Before-and-after change data

· · · · · · ·

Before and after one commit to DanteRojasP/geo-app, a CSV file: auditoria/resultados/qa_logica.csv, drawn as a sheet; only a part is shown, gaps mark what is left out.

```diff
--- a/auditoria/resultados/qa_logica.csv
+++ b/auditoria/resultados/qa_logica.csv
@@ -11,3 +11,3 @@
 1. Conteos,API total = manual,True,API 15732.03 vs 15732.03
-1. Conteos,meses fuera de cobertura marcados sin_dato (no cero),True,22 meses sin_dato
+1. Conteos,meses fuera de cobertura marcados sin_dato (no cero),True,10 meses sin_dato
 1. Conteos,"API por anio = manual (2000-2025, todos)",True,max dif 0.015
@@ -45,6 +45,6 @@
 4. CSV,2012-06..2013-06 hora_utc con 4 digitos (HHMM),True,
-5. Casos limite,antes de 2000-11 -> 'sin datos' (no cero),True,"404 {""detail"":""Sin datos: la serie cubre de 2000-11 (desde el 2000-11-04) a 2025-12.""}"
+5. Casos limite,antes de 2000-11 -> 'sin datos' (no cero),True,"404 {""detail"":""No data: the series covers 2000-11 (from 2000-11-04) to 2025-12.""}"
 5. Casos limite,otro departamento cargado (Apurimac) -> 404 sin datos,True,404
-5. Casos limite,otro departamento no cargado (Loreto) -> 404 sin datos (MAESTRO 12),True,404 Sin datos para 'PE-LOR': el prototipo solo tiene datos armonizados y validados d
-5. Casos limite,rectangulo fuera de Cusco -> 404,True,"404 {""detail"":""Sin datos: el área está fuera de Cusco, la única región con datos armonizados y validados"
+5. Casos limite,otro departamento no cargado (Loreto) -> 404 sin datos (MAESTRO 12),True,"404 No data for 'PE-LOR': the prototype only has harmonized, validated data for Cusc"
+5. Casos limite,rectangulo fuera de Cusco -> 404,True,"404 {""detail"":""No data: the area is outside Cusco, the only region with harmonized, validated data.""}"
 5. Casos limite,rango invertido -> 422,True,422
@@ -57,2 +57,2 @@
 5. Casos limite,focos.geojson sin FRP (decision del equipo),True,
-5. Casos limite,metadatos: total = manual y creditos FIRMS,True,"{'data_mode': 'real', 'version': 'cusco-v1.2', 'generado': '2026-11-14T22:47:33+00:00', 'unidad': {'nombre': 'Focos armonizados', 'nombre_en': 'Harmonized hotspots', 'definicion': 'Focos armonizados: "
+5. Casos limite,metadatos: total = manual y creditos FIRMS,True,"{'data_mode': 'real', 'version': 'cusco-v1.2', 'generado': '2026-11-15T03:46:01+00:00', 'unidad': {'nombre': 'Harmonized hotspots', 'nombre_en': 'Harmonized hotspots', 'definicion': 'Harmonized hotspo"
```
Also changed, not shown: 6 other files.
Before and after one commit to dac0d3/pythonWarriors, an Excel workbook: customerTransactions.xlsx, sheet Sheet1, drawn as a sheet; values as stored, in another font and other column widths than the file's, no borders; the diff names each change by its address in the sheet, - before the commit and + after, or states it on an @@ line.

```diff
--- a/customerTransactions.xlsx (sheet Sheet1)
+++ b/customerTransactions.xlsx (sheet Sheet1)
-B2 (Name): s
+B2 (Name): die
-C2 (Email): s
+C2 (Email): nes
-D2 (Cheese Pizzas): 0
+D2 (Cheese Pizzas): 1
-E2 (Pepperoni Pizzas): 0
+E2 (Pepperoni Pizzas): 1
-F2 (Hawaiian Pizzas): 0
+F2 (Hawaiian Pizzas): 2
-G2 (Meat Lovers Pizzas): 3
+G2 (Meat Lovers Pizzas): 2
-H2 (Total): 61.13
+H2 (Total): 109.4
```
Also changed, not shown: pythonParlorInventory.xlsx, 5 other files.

· · · · · · ·

What this task involves: All records must be repeated exactly, with none skipped.

Expected answer:
Before and after one commit to DanteRojasP/geo-app, a CSV file: auditoria/resultados/qa_logica.csv, drawn as a sheet; only a part is shown, gaps mark what is left out.

```diff
--- a/auditoria/resultados/qa_logica.csv
+++ b/auditoria/resultados/qa_logica.csv
@@ -11,3 +11,3 @@
 1. Conteos,API total = manual,True,API 15732.03 vs 15732.03
-1. Conteos,meses fuera de cobertura marcados sin_dato (no cero),True,22 meses sin_dato
+1. Conteos,meses fuera de cobertura marcados sin_dato (no cero),True,10 meses sin_dato
 1. Conteos,"API por anio = manual (2000-2025, todos)",True,max dif 0.015
@@ -45,6 +45,6 @@
 4. CSV,2012-06..2013-06 hora_utc con 4 digitos (HHMM),True,
-5. Casos limite,antes de 2000-11 -> 'sin datos' (no cero),True,"404 {""detail"":""Sin datos: la serie cubre de 2000-11 (desde el 2000-11-04) a 2025-12.""}"
+5. Casos limite,antes de 2000-11 -> 'sin datos' (no cero),True,"404 {""detail"":""No data: the series covers 2000-11 (from 2000-11-04) to 2025-12.""}"
 5. Casos limite,otro departamento cargado (Apurimac) -> 404 sin datos,True,404
-5. Casos limite,otro departamento no cargado (Loreto) -> 404 sin datos (MAESTRO 12),True,404 Sin datos para 'PE-LOR': el prototipo solo tiene datos armonizados y validados d
-5. Casos limite,rectangulo fuera de Cusco -> 404,True,"404 {""detail"":""Sin datos: el área está fuera de Cusco, la única región con datos armonizados y validados"
+5. Casos limite,otro departamento no cargado (Loreto) -> 404 sin datos (MAESTRO 12),True,"404 No data for 'PE-LOR': the prototype only has harmonized, validated data for Cusc"
+5. Casos limite,rectangulo fuera de Cusco -> 404,True,"404 {""detail"":""No data: the area is outside Cusco, the only region with harmonized, validated data.""}"
 5. Casos limite,rango invertido -> 422,True,422
@@ -57,2 +57,2 @@
 5. Casos limite,focos.geojson sin FRP (decision del equipo),True,
-5. Casos limite,metadatos: total = manual y creditos FIRMS,True,"{'data_mode': 'real', 'version': 'cusco-v1.2', 'generado': '2026-11-14T22:47:33+00:00', 'unidad': {'nombre': 'Focos armonizados', 'nombre_en': 'Harmonized hotspots', 'definicion': 'Focos armonizados: "
+5. Casos limite,metadatos: total = manual y creditos FIRMS,True,"{'data_mode': 'real', 'version': 'cusco-v1.2', 'generado': '2026-11-15T03:46:01+00:00', 'unidad': {'nombre': 'Harmonized hotspots', 'nombre_en': 'Harmonized hotspots', 'definicion': 'Harmonized hotspo"
```
Also changed, not shown: 6 other files.
Before and after one commit to dac0d3/pythonWarriors, an Excel workbook: customerTransactions.xlsx, sheet Sheet1, drawn as a sheet; values as stored, in another font and other column widths than the file's, no borders; the diff names each change by its address in the sheet, - before the commit and + after, or states it on an @@ line.

```diff
--- a/customerTransactions.xlsx (sheet Sheet1)
+++ b/customerTransactions.xlsx (sheet Sheet1)
-B2 (Name): s
+B2 (Name): die
-C2 (Email): s
+C2 (Email): nes
-D2 (Cheese Pizzas): 0
+D2 (Cheese Pizzas): 1
-E2 (Pepperoni Pizzas): 0
+E2 (Pepperoni Pizzas): 1
-F2 (Hawaiian Pizzas): 0
+F2 (Hawaiian Pizzas): 2
-G2 (Meat Lovers Pizzas): 3
+G2 (Meat Lovers Pizzas): 2
-H2 (Total): 61.13
+H2 (Total): 109.4
```
Also changed, not shown: pythonParlorInventory.xlsx, 5 other files.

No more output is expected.